I was standing there admiring our newest acquisition — a Weber grill from Hite Hardware. It was nice and shiny and replaces an older one that was blown over and broken in a recent wind storm.
As I was admiring the new shiny toy, it happened. A nut bounced off my head and onto the grill. My son Andrew was in stitches.
It wasn’t that funny!
Where’s my helmet?
It’s not the first time it has happened, and it wasn’t the last … that day.
A bit later, we were testing the grill with hamburgers. Without my helmet, I opted to grill one-handed. One hand on the spatula, and the other covering my noggin. Sure enough, a nut from about 20 feet up fell right onto the back of my covering hand. It stung a bit, but it was better than the one that bounced off my head.

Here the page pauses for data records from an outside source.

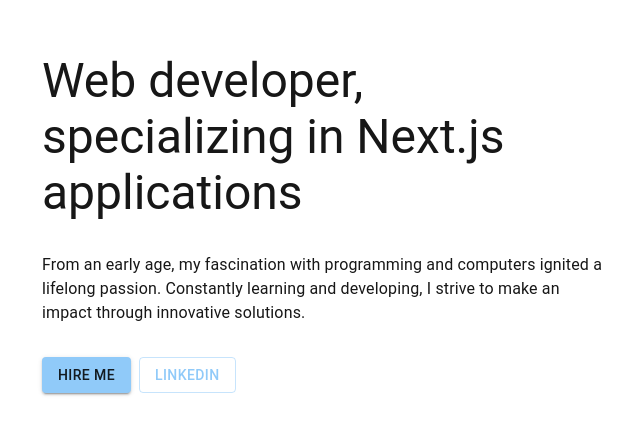
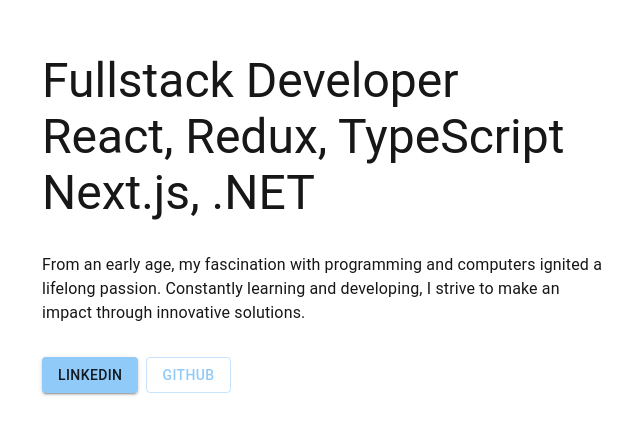
Before and after one commit to michalshelenberg/michalshelenberg, a Next.js app: page / in a window 1280 px wide. Shown: the part 177-612 px from the top of the page, without its empty margins (314-954 px from the left). Built offline with nearby package versions, Linux system fonts and the light colour scheme; what @mui/material-nextjs would draw is missing.

Commit message:
Update header

```diff
--- a/app/page.tsx
+++ b/app/page.tsx
@@ -14,9 +14,11 @@
         }}
       >
         <Typography sx={{ typography: { xs: "h5", md: "h3" }, mb: 4 }}>
-          Web developer, <br />
-          specializing in Next.js <br />
-          applications
+          Fullstack Developer
+          <br />
+          React, Redux, TypeScript
+          <br />
+          Next.js, .NET
         </Typography>
         <Typography sx={{ typography: { xs: "body2", md: "body1" }, mb: 4 }}>
           From an early age, my fascination with programming and computers
@@ -28,13 +30,10 @@
             href={"https://www.linkedin.com/in/michalshelenberg/"}
             target="_blank"
           >
-            <Button variant="contained">Hire me</Button>
+            <Button variant="contained">LinkedIn</Button>
           </Link>
-          <Link
-            href={"https://www.linkedin.com/in/michalshelenberg/"}
-            target="_blank"
-          >
-            <Button variant="outlined">LinkedIn</Button>
+          <Link href={"https://github.com/michalshelenberg"} target="_blank">
+            <Button variant="outlined">GitHub</Button>
           </Link>
         </Stack>
       </Box>
```
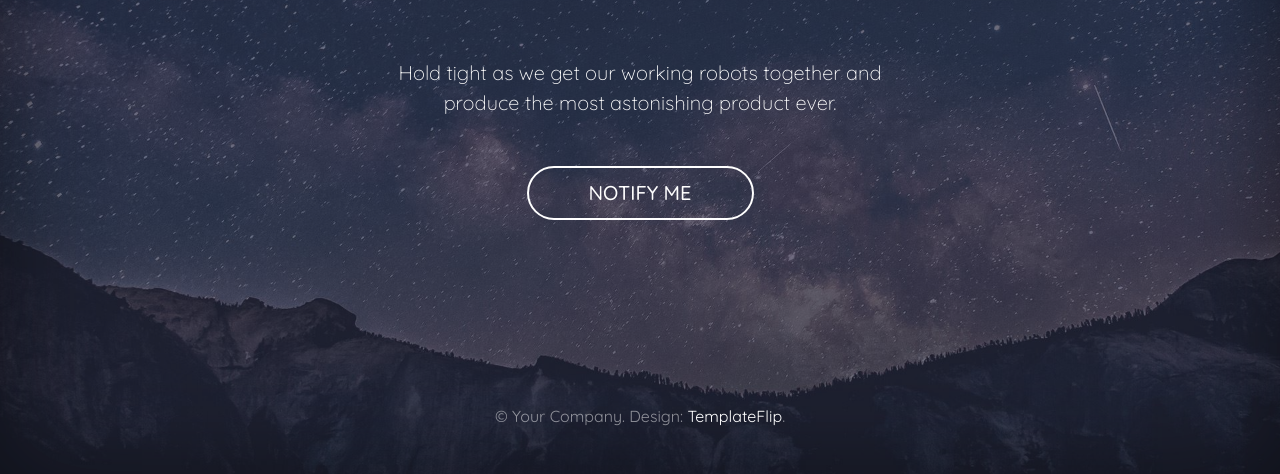
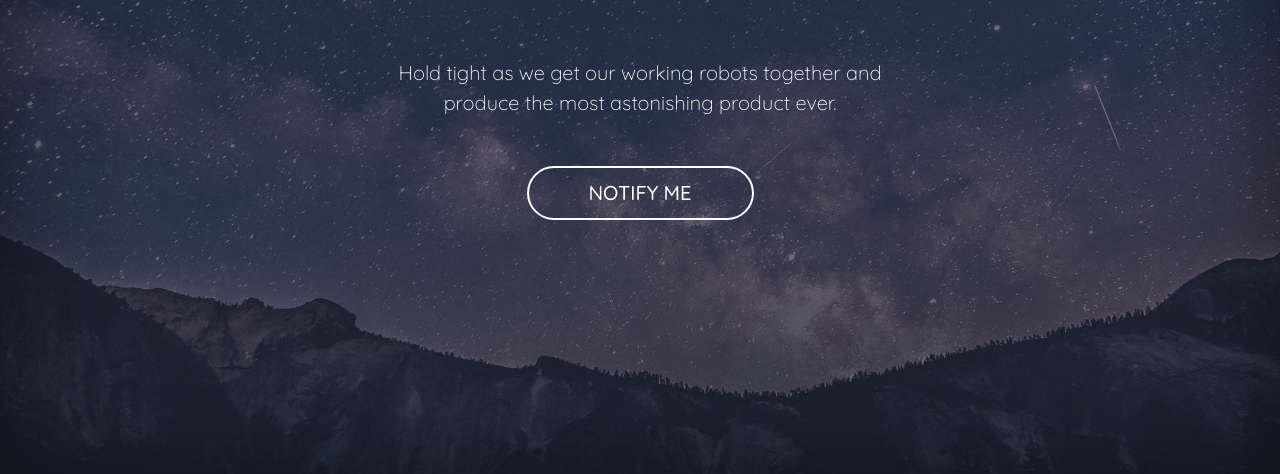
Before and after one commit to dpiedra12/dpiedra12, a plain HTML site: page index.html in a window 1280 px wide. Shown: the part 326-800 px from the top of the page. Drawn offline with Linux system fonts and the light colour scheme.

Commit message:
Update index.html

```diff
--- a/index.html
+++ b/index.html
@@ -36,7 +36,7 @@
       </div>
       <div class="mastfoot">
         <div class="inner">
-          <p>&copy; Your Company. Design: <a href="https://templateflip.com/" target="_blank">TemplateFlip</a>.</p>
+         <!-- <p>&copy; Your Company. Design: <a href="https://templateflip.com/" target="_blank">TemplateFlip</a>.</p>  -->
         </div>
       </div>
       <div class="modal fade" id="subscribeModal" tabindex="-1" role="dialog" aria-labelledby="subscribeModalLabel" aria-hidden="true">
```
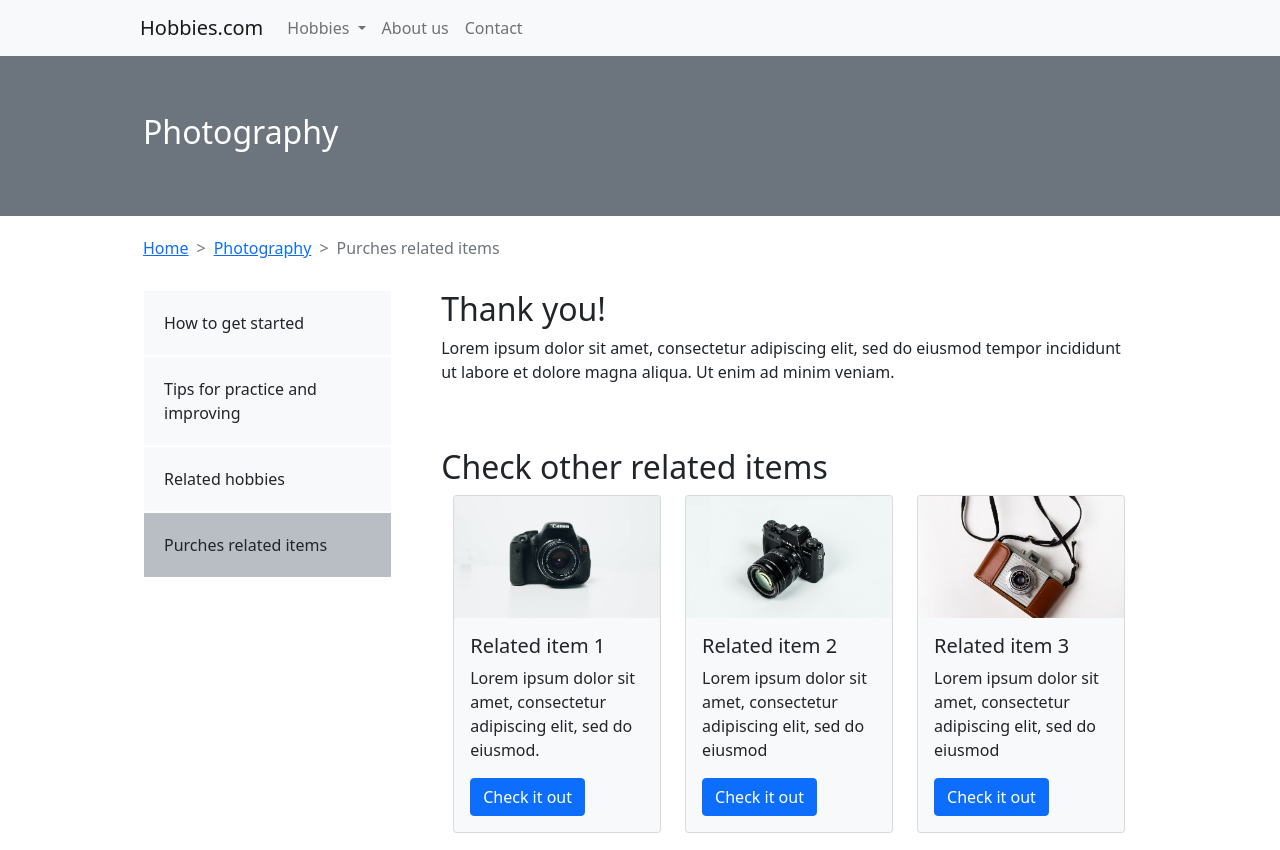
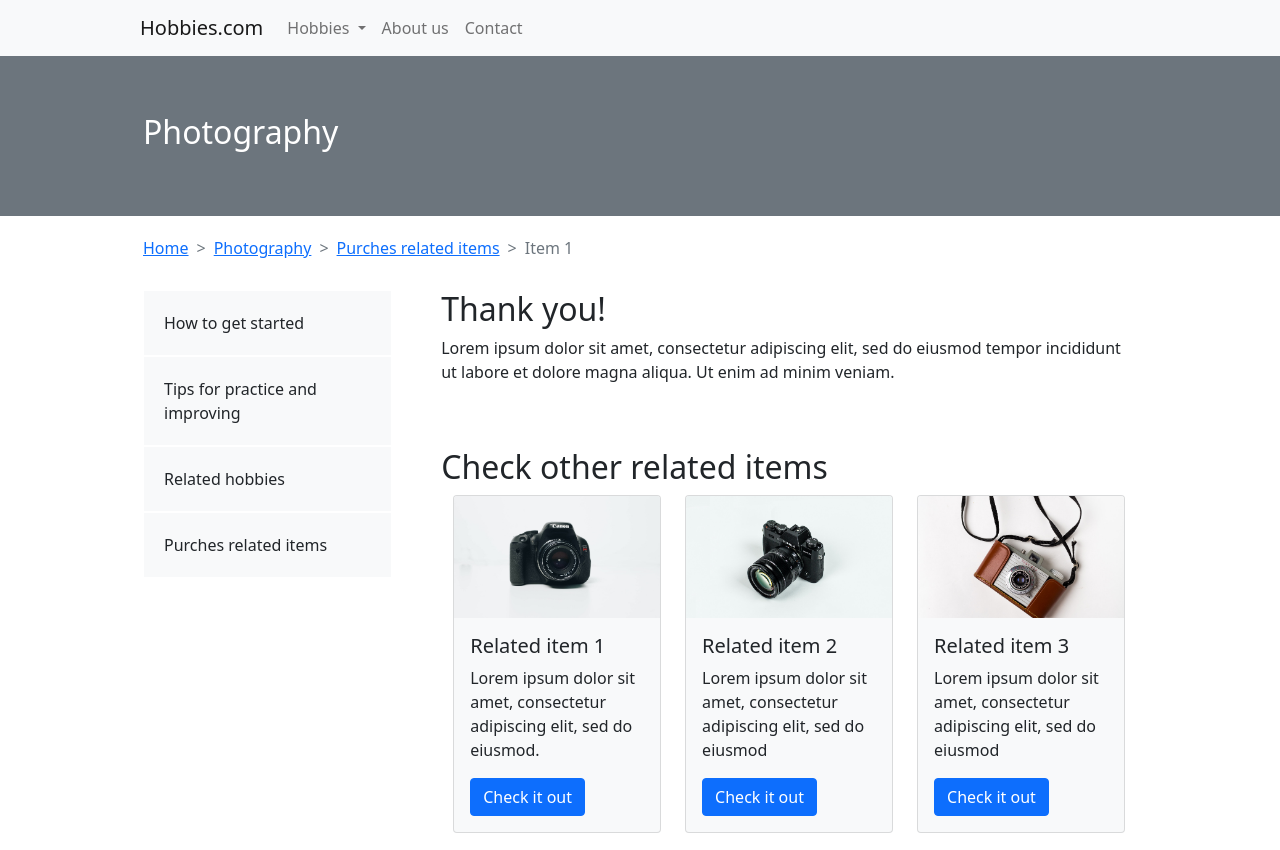
Before and after one commit to EmuSauve/hobby-prototype, a plain HTML site: page photography-shop-item-thankyou.html in a window 1280 px wide. Shown: the top 850 px of the page. Drawn offline with nearby package versions, Linux system fonts and the light colour scheme.

Commit message:
Edit breadcrumb and sidebar

```diff
--- a/photography-shop-item-thankyou.html
+++ b/photography-shop-item-thankyou.html
@@ -107,7 +107,8 @@
             <ol class="breadcrumb">
                 <li class="breadcrumb-item"><a href="index.html">Home</a></li>
                 <li class="breadcrumb-item"><a href="photography.html">Photography</a></li>
-                <li class="breadcrumb-item active" aria-current="page">Purches related items</li>
+                <li class="breadcrumb-item"><a href="photography-shop.html">Purches related items</a></li>
+                <li class="breadcrumb-item active" aria-current="page">Item 1</li>
             </ol>
         </div>
     </nav>
@@ -129,7 +130,7 @@
                         <a href="photography-related.html">
                             <li class="bg-light">Related hobbies</li>
                         </a>
-                        <a id="onThePage" href="photography-shop.html">
+                        <a href="photography-shop.html">
                             <li class="bg-light">Purches related items</li>
                         </a>
                     </ul>
```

All the while I was grilling, squirrels in the overhead branches were peeling and eating the nuts off the trees, shucking the shells in my direction. The nuts and shells were everywhere, and I had just cleaned the same area.
I always vow to get even, but I know it is a false threat. The dang buck-toothed vermin have more ammo in their arsenal than I do.
Back to the drawing board, with a more urgent need to find that helmet.
*****
Changing topics, one question I hear a lot is what’s going on at the school construction site? Folks, I’m retired, remember?
But curiosity got the better of me, so I called Michelle Sander, GSL business manager. I told her people have asked me, so I called her.
“Why don’t they call me?” she replied. I had no good answer to that.
In a nutshell, the $25 million to $26 million addition-remodeling project at GSL has been hampered by state permits, or lack of permits, extensive infrastructure work and the rains.
Sander said the state approvals have been running about six weeks behind on all the school projects around the state, and not just GSL’s project. Why? Not enough state personnel to cover them all, Sander said.
Often the GSL project gets partial permits for some of the work, and then halts until the final approval. “It’s frustrating,” she added.
While the public only sees mounds of dirt being moved back and forth, Sander said a lot of infrastructure work is being done, including the replacement of the boilers in both the Lincoln Junior High and high school buildings. The new boilers should be up and running by mid October.
Another issue is connecting the buildings, which have different elevations, she said.
Foundation block laying was supposed to start last week and the pre-cast walls were scheduled to go up this week, but that, too, may be delayed. Sander said when the 165-foot crane is on site, the walls will be going up shortly thereafter.
Asked about staying in the Helen Baker Elementary School longer than this school year, Sander admitted that may happen. “At least we have a place to stay,” she added, because the building has not been sold.
As to the replaced eight-inch sewer line north and east of the high school property needed to address drainage issues, Sander said that has not been completed yet, but all the permits finally have been obtained. Now the area is too wet.
As to the city’s plans to shut off the back flow of water between the city and school holding ponds near Pryor Avenue, Sander said the city’s plan is not helpful.
Nor is the city’s plans to charge the school district hefty water access (WAC) and sewer access (SAC) fees for the project.
WAC/SAC are generally charged for new developments. Apparently, the “spitting war” between the city and school district continues. Last I heard, both sides are dealing with our tax dollars.
Rich Glennie was the editor of The Chronicle for 23 years. He retired Aug. 1, 2014, but still plans to submit an occasional column.